Provided records:
= = =

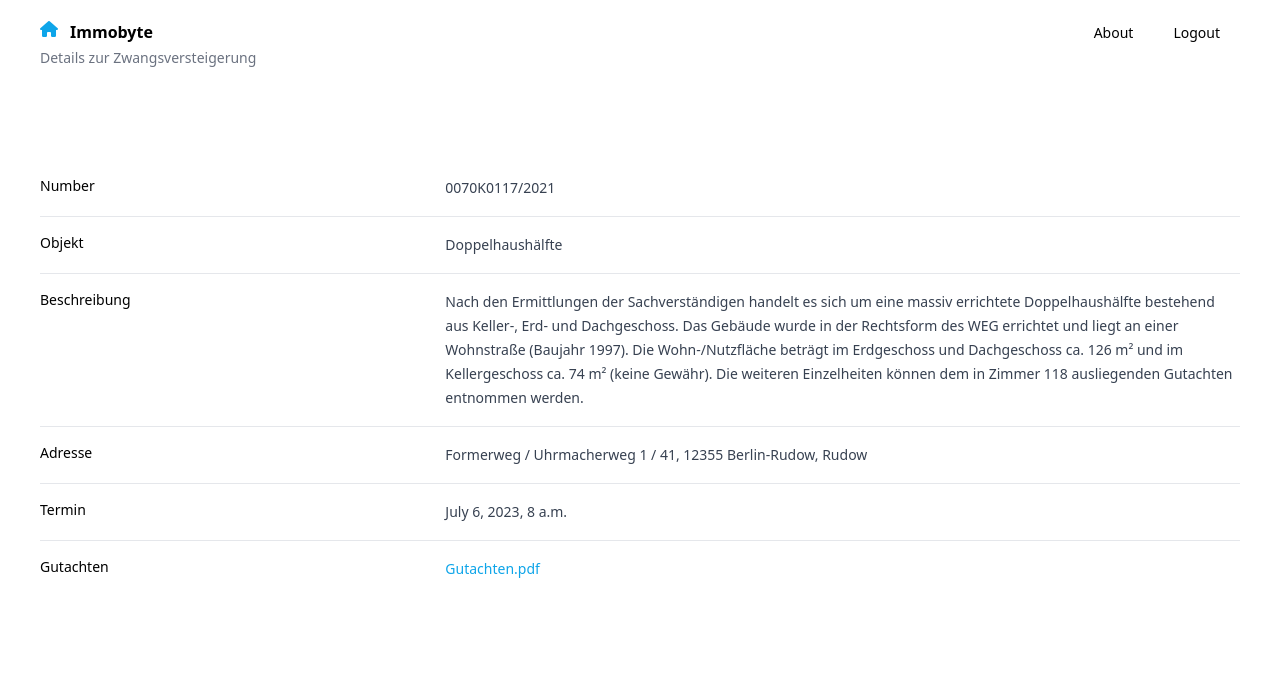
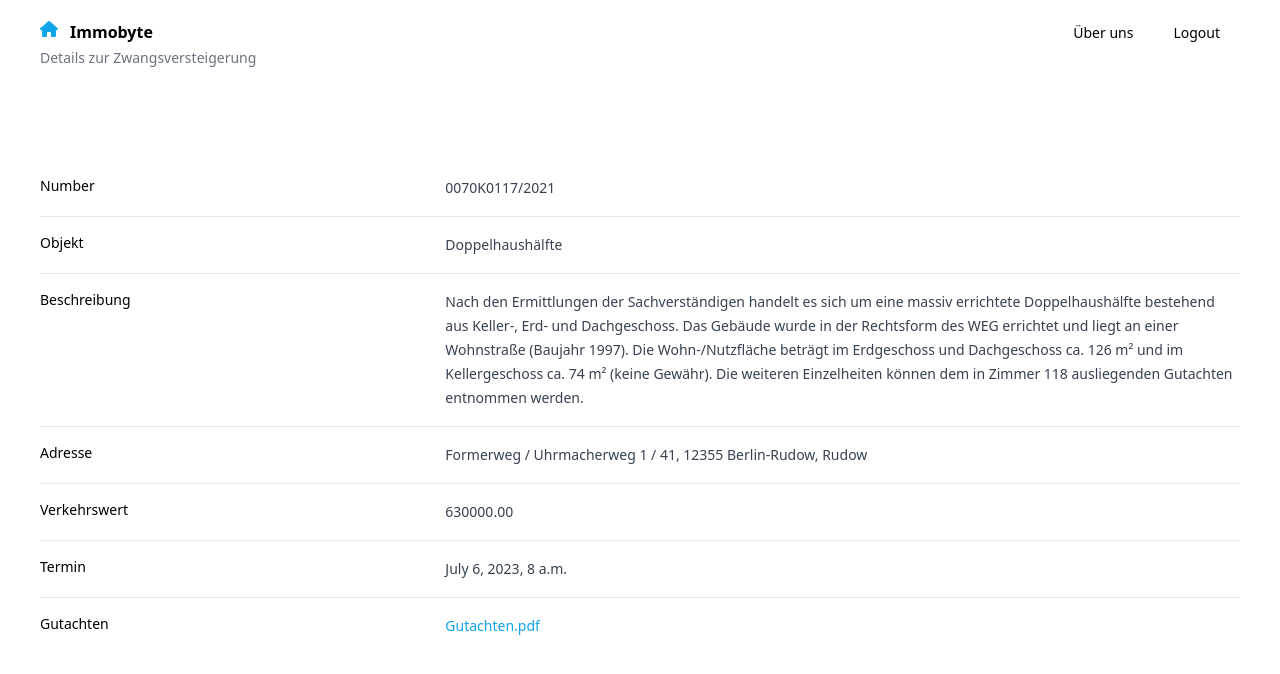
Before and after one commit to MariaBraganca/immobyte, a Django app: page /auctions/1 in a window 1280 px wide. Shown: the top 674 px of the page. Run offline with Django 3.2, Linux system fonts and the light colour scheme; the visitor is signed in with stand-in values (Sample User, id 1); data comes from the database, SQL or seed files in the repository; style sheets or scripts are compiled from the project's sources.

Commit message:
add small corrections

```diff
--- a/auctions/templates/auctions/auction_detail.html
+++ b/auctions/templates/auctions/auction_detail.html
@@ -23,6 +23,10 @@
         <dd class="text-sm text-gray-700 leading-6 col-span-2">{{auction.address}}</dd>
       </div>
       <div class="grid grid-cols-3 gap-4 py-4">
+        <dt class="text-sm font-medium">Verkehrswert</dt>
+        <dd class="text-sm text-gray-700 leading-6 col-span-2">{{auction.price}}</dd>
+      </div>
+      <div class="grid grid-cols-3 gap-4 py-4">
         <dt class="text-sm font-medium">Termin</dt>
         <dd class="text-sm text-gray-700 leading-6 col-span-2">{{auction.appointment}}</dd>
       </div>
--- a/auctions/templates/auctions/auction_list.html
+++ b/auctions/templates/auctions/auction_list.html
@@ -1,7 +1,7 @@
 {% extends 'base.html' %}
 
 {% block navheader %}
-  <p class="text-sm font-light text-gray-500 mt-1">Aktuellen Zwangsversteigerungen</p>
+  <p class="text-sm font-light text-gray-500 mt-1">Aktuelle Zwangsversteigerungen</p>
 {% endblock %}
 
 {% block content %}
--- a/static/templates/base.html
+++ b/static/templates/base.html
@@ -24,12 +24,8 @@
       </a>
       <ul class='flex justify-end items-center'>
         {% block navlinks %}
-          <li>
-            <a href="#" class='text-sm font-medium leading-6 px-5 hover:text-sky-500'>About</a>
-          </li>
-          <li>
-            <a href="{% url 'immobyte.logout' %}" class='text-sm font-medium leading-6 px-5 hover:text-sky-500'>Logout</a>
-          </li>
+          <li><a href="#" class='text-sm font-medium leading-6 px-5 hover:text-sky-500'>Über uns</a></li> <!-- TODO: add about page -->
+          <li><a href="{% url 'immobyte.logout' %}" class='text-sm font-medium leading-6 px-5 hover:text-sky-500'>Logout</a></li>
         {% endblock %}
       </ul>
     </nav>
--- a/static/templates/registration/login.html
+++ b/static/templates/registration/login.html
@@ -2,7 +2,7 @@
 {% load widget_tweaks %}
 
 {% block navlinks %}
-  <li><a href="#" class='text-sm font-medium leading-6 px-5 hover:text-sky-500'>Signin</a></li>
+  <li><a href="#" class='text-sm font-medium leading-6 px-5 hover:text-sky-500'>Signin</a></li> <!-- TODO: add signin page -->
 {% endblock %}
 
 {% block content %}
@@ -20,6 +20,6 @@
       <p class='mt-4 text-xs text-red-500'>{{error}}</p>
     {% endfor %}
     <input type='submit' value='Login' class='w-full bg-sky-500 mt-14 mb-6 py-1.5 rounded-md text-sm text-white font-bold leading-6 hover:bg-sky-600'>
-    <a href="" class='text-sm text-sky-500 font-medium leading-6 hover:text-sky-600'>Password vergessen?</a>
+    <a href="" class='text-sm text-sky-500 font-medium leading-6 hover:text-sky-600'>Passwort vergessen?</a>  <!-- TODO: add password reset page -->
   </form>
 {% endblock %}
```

= = =

Task details: Each line in the records above with "html" must be returned.

Answer:
--- a/auctions/templates/auctions/auction_detail.html
+++ b/auctions/templates/auctions/auction_detail.html
--- a/auctions/templates/auctions/auction_list.html
+++ b/auctions/templates/auctions/auction_list.html
 {% extends 'base.html' %}
--- a/static/templates/base.html
+++ b/static/templates/base.html
--- a/static/templates/registration/login.html
+++ b/static/templates/registration/login.html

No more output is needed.